>24  beshort 7 multichannel
>24  beshort 8 duotone
>24  beshort 9 lab
>12  beshort > 1
>>12  beshort x \b, %dx
>12  beshort 1 \b,
>22  beshort x %d-bit channel
>12  beshort > 1 \bs

There are some 500 known formats in here (egrep -c '^# .* file' /usr/share/misc/magic) detecting all kinds of things. How correct is this set of heuristics, though? Since it’s just looking for key data and ignoring most other bytes is it possible to fool it?

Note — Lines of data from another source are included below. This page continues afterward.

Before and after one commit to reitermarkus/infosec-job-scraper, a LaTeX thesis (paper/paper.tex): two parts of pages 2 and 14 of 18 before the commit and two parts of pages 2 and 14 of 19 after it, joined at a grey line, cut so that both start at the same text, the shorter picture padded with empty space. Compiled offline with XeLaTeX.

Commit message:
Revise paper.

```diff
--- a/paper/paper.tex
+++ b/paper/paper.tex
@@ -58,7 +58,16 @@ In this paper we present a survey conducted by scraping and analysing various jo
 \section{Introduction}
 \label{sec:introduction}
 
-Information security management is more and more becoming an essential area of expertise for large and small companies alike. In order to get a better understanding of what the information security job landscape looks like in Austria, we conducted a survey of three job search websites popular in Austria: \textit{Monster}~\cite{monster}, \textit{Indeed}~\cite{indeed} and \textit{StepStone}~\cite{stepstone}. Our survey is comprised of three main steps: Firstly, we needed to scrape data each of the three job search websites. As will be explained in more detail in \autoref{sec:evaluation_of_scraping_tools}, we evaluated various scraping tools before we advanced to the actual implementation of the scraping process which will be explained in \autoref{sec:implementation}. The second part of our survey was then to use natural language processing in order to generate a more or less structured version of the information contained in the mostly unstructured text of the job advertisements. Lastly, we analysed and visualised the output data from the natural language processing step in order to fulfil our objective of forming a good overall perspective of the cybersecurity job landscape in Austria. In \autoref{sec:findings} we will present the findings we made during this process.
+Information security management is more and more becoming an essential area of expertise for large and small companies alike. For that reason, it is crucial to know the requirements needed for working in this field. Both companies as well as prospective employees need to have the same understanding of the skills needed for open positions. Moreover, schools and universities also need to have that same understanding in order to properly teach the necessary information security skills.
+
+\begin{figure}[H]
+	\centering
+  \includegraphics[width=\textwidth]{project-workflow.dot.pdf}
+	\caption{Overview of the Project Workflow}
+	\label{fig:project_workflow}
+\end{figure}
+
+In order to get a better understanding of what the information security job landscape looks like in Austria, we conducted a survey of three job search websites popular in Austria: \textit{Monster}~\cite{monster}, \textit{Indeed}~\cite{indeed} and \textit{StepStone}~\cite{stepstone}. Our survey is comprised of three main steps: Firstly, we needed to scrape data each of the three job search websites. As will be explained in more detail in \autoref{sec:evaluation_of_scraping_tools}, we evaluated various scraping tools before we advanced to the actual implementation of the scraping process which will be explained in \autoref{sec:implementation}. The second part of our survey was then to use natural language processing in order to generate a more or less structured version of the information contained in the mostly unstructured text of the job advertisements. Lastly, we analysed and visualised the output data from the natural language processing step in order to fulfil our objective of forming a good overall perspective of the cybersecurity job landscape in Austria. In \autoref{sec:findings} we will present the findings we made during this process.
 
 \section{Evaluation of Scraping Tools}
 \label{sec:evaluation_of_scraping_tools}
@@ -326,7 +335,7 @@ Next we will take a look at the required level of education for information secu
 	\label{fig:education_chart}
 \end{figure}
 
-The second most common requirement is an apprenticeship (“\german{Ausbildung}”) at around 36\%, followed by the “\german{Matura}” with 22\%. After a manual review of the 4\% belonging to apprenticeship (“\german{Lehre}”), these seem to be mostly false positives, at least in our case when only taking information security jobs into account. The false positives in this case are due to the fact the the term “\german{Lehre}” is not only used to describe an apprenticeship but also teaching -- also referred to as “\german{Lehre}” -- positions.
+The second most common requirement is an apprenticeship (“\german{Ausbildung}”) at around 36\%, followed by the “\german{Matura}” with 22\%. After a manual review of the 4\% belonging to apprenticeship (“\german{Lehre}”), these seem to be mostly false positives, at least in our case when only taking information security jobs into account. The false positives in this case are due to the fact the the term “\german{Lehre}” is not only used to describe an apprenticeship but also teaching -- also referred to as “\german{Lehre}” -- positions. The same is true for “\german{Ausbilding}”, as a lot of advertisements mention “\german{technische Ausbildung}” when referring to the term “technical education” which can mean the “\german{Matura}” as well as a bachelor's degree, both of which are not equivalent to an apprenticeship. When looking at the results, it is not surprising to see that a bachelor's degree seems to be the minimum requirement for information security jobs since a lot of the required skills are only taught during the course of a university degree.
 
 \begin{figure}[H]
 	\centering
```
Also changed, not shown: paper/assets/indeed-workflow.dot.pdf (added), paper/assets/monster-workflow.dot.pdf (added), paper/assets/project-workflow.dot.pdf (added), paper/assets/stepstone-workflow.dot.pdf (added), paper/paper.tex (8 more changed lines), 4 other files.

To generate fake data we’re going to read from /dev/urandom and write it straight to standard out (i.e. your screen). we’ll do this 512 bytes at a time and pipe it straight to file as a special (-s) file:

> $ dd if=/dev/urandom bs=512 | file -s -
/dev/stdin: data

Okay, not much. It’s “data”. Great. But if we try that in a bash loop…

> $ for _ in {0..20}; do dd if=/dev/urandom bs=512 | file -s -; done
/dev/stdin: data
/dev/stdin: data
/dev/stdin: data
/dev/stdin: data
/dev/stdin: data
/dev/stdin: data
/dev/stdin: data
/dev/stdin: data
/dev/stdin: data
/dev/stdin: data
/dev/stdin: data
/dev/stdin: data
/dev/stdin: data
/dev/stdin: data
/dev/stdin: MPEG ADTS, layer III, v1,  40 kbps, 48 kHz, Monaural
/dev/stdin: data
/dev/stdin: data
/dev/stdin: data
/dev/stdin: data
/dev/stdin: data
/dev/stdin: data

Wait. What? What’s an MPEG ADTS file? Doesn’t matter, we generated data that fit the profile of it with just a few bytes in the right place.

And if we run this in a loop and ignore the misses we see way more interesting stuff.

> $ while :; do dd if=/dev/urandom bs=512 | file -s - | grep -v ': data'; done
/dev/stdin: Sendmail frozen configuration  - version =\236\207\021\033\316h\312d\236i\326\033\236\350C\234\373
/dev/stdin: 8086 relocatable (Microsoft)
/dev/stdin: hp200 (68010) BSD
/dev/stdin: Sendmail frozen configuration  - version \332\317\022?\310]\272s+^\021\032\212\234Q\341;\326\320
/dev/stdin: SysEx File - Fujitsu
/dev/stdin: DBase 3 data file
/dev/stdin: DBase 3 data file (899713281 records)
/dev/stdin: MPEG-4 LOAS, single stream
/dev/stdin: DBase 3 data file with memo(s) (1054998150 records)
/dev/stdin: Dyalog APL version 219 .105

This really is magic, then, in the sense that this isn’t predictable and isn’t super reliable. But it’s still more effective than trying to cat it to your screen and look at the bytes yourself.

Please if you found this post helpful or have questions.